◆ **Aim of the exercise**
Give back the listing in full and exactly, leaving out the images.

(Listed records Opens)

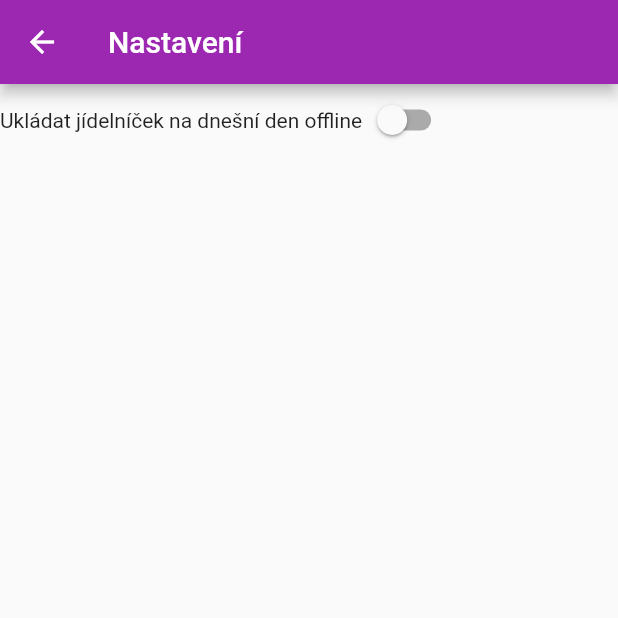
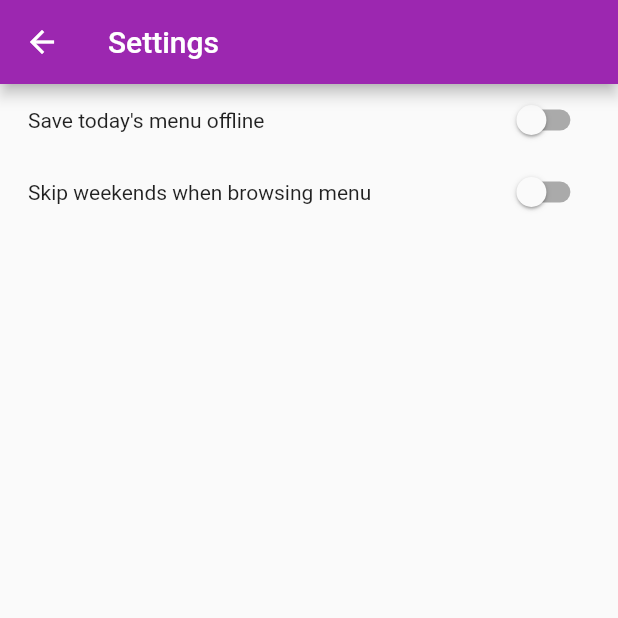
Before and after one commit to hernikplays/opencanteen, a Flutter app: the Nastaveni screen opened directly, on a phone screen of 412 x 824 dp, the top half of it. Run offline on Flutter 3.47's test engine with Material 2 defaults, Android fonts, the phone set to English and light mode, and no system bars; our stand-ins replace connectivity_plus, flutter_secure_storage, shared_preferences; missing offline and left inert: canteenlib; accounts and stored records are empty.

Commit message:
Zprovoznit offline ukladani jidelnicku a nastaveni

```diff
--- a/lib/lang/lang.dart
+++ b/lib/lang/lang.dart
@@ -112,4 +112,11 @@ abstract class Languages {
   String get settings;
 
   String get saveOffline;
+
+  String get skipWeekend;
+
+  // Offline
+  String get offline;
+
+  String get mustLogout;
 }
--- a/lib/lang/lang_cz.dart
+++ b/lib/lang/lang_cz.dart
@@ -70,6 +70,9 @@ class LanguageCz extends Languages {
   String get monday => "Pondělí";
 
   @override
+  String get mustLogout => "Online přejdete přetažením dolů.";
+
+  @override
   String get no => "Ne";
 
   @override
@@ -84,6 +87,9 @@ class LanguageCz extends Languages {
   @override
   String get notOfficial =>
       "Toto není oficiální aplikace k ovládání iCanteen. Autor neručí za ztráty nebo nefunkčnost v souvislosti s používáním této aplikace. Tato zpráva se znovu neukáže.";
+
+  @override
+  String get offline => "JSTE OFFLINE";
 
   @override
   String get ok => "OK";
@@ -125,6 +131,9 @@ class LanguageCz extends Languages {
   String get signOut => "Odhlásit se";
 
   @override
+  String get skipWeekend => "Při procházení menu přeskočit víkend";
+
+  @override
   String get sunday => "Neděle";
 
   @override
--- a/lib/lang/lang_en.dart
+++ b/lib/lang/lang_en.dart
@@ -70,6 +70,9 @@ class LanguageEn extends Languages {
   String get monday => "Monday";
 
   @override
+  String get mustLogout => "To go online, pull down.";
+
+  @override
   String get no => "No";
 
   @override
@@ -84,6 +87,9 @@ class LanguageEn extends Languages {
   @override
   String get notOfficial =>
       "This is not an official app for accessing iCanteen. The author is not responsible for non-functionality or losses while using this app. This message will not appear again.";
+
+  @override
+  String get offline => "YOU ARE OFFLINE";
 
   @override
   String get ok => "OK";
@@ -116,13 +122,16 @@ class LanguageEn extends Languages {
   String get saturday => "Saturday";
 
   @override
-  String get saveOffline => "Save today`s menu offline";
+  String get saveOffline => "Save today's menu offline";
 
   @override
   String get settings => "Settings";
 
   @override
   String get signOut => "Sign out";
+
+  @override
+  String get skipWeekend => "Skip weekends when browsing menu";
 
   @override
   String get sunday => "Sunday";
--- a/lib/okna/nastaveni.dart
+++ b/lib/okna/nastaveni.dart
@@ -1,6 +1,10 @@
+import 'dart:io';
+
 import 'package:flutter/material.dart';
+import 'package:path_provider/path_provider.dart';
 import 'package:shared_preferences/shared_preferences.dart';
-// TODO
+
+import '../lang/lang.dart';
 
 class Nastaveni extends StatefulWidget {
   const Nastaveni({Key? key}) : super(key: key);
@@ -11,10 +15,14 @@ class Nastaveni extends StatefulWidget {
 
 class _NastaveniState extends State<Nastaveni> {
   bool _ukladatOffline = false;
+  bool _preskakovatVikend = false;
 
   void najitNastaveni() async {
     var preferences = await SharedPreferences.getInstance();
+    setState(() {
       _ukladatOffline = preferences.getBool("offline") ?? false;
+      _preskakovatVikend = preferences.getBool("skip") ?? false;
+    });
   }
 
   void zmenitNastaveni(String key, bool value) async {
@@ -23,28 +31,62 @@ class _NastaveniState extends State<Nastaveni> {
   }
 
   @override
+  void initState() {
+    super.initState();
+    najitNastaveni();
+  }
+
+  @override
   Widget build(BuildContext context) {
     return Scaffold(
       appBar: AppBar(
-        title: const Text('Nastavení'),
+        title: Text(Languages.of(context)!.settings),
       ),
       body: Center(
+          child: SizedBox(
+        width: MediaQuery.of(context).size.width / 1.1,
         child: Column(
           children: [
             Row(
+              mainAxisAlignment: MainAxisAlignment.spaceBetween,
               children: [
-              const Text("Ukládat jídelníček na dnešní den offline"),
+                Text(Languages.of(context)!.saveOffline),
                 Switch(
                     value: _ukladatOffline,
                     onChanged: (value) {
+                      setState(() async {
+                        _ukladatOffline = value;
+                        if (!value) {
+                          Directory appDocDir =
+                              await getApplicationDocumentsDirectory();
+                          for (var f in appDocDir.listSync()) {
+                            // Vymažeme obsah
+                            if (f.path.contains("jidelnicek")) {
+                              f.deleteSync();
+                            }
+                          }
+                        }
+                        zmenitNastaveni("offline", value);
+                      });
+                    })
+              ],
+            ),
+            Row(
+              mainAxisAlignment: MainAxisAlignment.spaceBetween,
+              children: [
+                Text(Languages.of(context)!.skipWeekend),
+                Switch(
+                    value: _preskakovatVikend,
+                    onChanged: (value) {
                       setState(() {
-                      _ukladatOffline = value;
-                      zmenitNastaveni("offline", value);
+                        _preskakovatVikend = value;
+                        zmenitNastaveni("skip", value);
                       });
                     })
               ],
             )
           ],
+        ),
       )),
     );
   }
```
Also changed, not shown: lib/main.dart (+57 -3 lines), lib/okna/jidelnicek.dart (+26 -1 lines), lib/okna/offline_jidelnicek.dart (added, +160 -0 lines), lib/util.dart (+17 -0 lines), 2 other files. Lines whose indentation alone changed are shown as unchanged.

(Listed records Closes)

◆ **Exercise solution**
Before and after one commit to hernikplays/opencanteen, a Flutter app: the Nastaveni screen opened directly, on a phone screen of 412 x 824 dp, the top half of it. Run offline on Flutter 3.47's test engine with Material 2 defaults, Android fonts, the phone set to English and light mode, and no system bars; our stand-ins replace connectivity_plus, flutter_secure_storage, shared_preferences; missing offline and left inert: canteenlib; accounts and stored records are empty.

Commit message:
Zprovoznit offline ukladani jidelnicku a nastaveni

```diff
--- a/lib/lang/lang.dart
+++ b/lib/lang/lang.dart
@@ -112,4 +112,11 @@ abstract class Languages {
   String get settings;
 
   String get saveOffline;
+
+  String get skipWeekend;
+
+  // Offline
+  String get offline;
+
+  String get mustLogout;
 }
--- a/lib/lang/lang_cz.dart
+++ b/lib/lang/lang_cz.dart
@@ -70,6 +70,9 @@ class LanguageCz extends Languages {
   String get monday => "Pondělí";
 
   @override
+  String get mustLogout => "Online přejdete přetažením dolů.";
+
+  @override
   String get no => "Ne";
 
   @override
@@ -84,6 +87,9 @@ class LanguageCz extends Languages {
   @override
   String get notOfficial =>
       "Toto není oficiální aplikace k ovládání iCanteen. Autor neručí za ztráty nebo nefunkčnost v souvislosti s používáním této aplikace. Tato zpráva se znovu neukáže.";
+
+  @override
+  String get offline => "JSTE OFFLINE";
 
   @override
   String get ok => "OK";
@@ -125,6 +131,9 @@ class LanguageCz extends Languages {
   String get signOut => "Odhlásit se";
 
   @override
+  String get skipWeekend => "Při procházení menu přeskočit víkend";
+
+  @override
   String get sunday => "Neděle";
 
   @override
--- a/lib/lang/lang_en.dart
+++ b/lib/lang/lang_en.dart
@@ -70,6 +70,9 @@ class LanguageEn extends Languages {
   String get monday => "Monday";
 
   @override
+  String get mustLogout => "To go online, pull down.";
+
+  @override
   String get no => "No";
 
   @override
@@ -84,6 +87,9 @@ class LanguageEn extends Languages {
   @override
   String get notOfficial =>
       "This is not an official app for accessing iCanteen. The author is not responsible for non-functionality or losses while using this app. This message will not appear again.";
+
+  @override
+  String get offline => "YOU ARE OFFLINE";
 
   @override
   String get ok => "OK";
@@ -116,13 +122,16 @@ class LanguageEn extends Languages {
   String get saturday => "Saturday";
 
   @override
-  String get saveOffline => "Save today`s menu offline";
+  String get saveOffline => "Save today's menu offline";
 
   @override
   String get settings => "Settings";
 
   @override
   String get signOut => "Sign out";
+
+  @override
+  String get skipWeekend => "Skip weekends when browsing menu";
 
   @override
   String get sunday => "Sunday";
--- a/lib/okna/nastaveni.dart
+++ b/lib/okna/nastaveni.dart
@@ -1,6 +1,10 @@
+import 'dart:io';
+
 import 'package:flutter/material.dart';
+import 'package:path_provider/path_provider.dart';
 import 'package:shared_preferences/shared_preferences.dart';
-// TODO
+
+import '../lang/lang.dart';
 
 class Nastaveni extends StatefulWidget {
   const Nastaveni({Key? key}) : super(key: key);
@@ -11,10 +15,14 @@ class Nastaveni extends StatefulWidget {
 
 class _NastaveniState extends State<Nastaveni> {
   bool _ukladatOffline = false;
+  bool _preskakovatVikend = false;
 
   void najitNastaveni() async {
     var preferences = await SharedPreferences.getInstance();
+    setState(() {
       _ukladatOffline = preferences.getBool("offline") ?? false;
+      _preskakovatVikend = preferences.getBool("skip") ?? false;
+    });
   }
 
   void zmenitNastaveni(String key, bool value) async {
@@ -23,28 +31,62 @@ class _NastaveniState extends State<Nastaveni> {
   }
 
   @override
+  void initState() {
+    super.initState();
+    najitNastaveni();
+  }
+
+  @override
   Widget build(BuildContext context) {
     return Scaffold(
       appBar: AppBar(
-        title: const Text('Nastavení'),
+        title: Text(Languages.of(context)!.settings),
       ),
       body: Center(
+          child: SizedBox(
+        width: MediaQuery.of(context).size.width / 1.1,
         child: Column(
           children: [
             Row(
+              mainAxisAlignment: MainAxisAlignment.spaceBetween,
               children: [
-              const Text("Ukládat jídelníček na dnešní den offline"),
+                Text(Languages.of(context)!.saveOffline),
                 Switch(
                     value: _ukladatOffline,
                     onChanged: (value) {
+                      setState(() async {
+                        _ukladatOffline = value;
+                        if (!value) {
+                          Directory appDocDir =
+                              await getApplicationDocumentsDirectory();
+                          for (var f in appDocDir.listSync()) {
+                            // Vymažeme obsah
+                            if (f.path.contains("jidelnicek")) {
+                              f.deleteSync();
+                            }
+                          }
+                        }
+                        zmenitNastaveni("offline", value);
+                      });
+                    })
+              ],
+            ),
+            Row(
+              mainAxisAlignment: MainAxisAlignment.spaceBetween,
+              children: [
+                Text(Languages.of(context)!.skipWeekend),
+                Switch(
+                    value: _preskakovatVikend,
+                    onChanged: (value) {
                       setState(() {
-                      _ukladatOffline = value;
-                      zmenitNastaveni("offline", value);
+                        _preskakovatVikend = value;
+                        zmenitNastaveni("skip", value);
                       });
                     })
               ],
             )
           ],
+        ),
       )),
     );
   }
```
Also changed, not shown: lib/main.dart (+57 -3 lines), lib/okna/jidelnicek.dart (+26 -1 lines), lib/okna/offline_jidelnicek.dart (added, +160 -0 lines), lib/util.dart (+17 -0 lines), 2 other files. Lines whose indentation alone changed are shown as unchanged.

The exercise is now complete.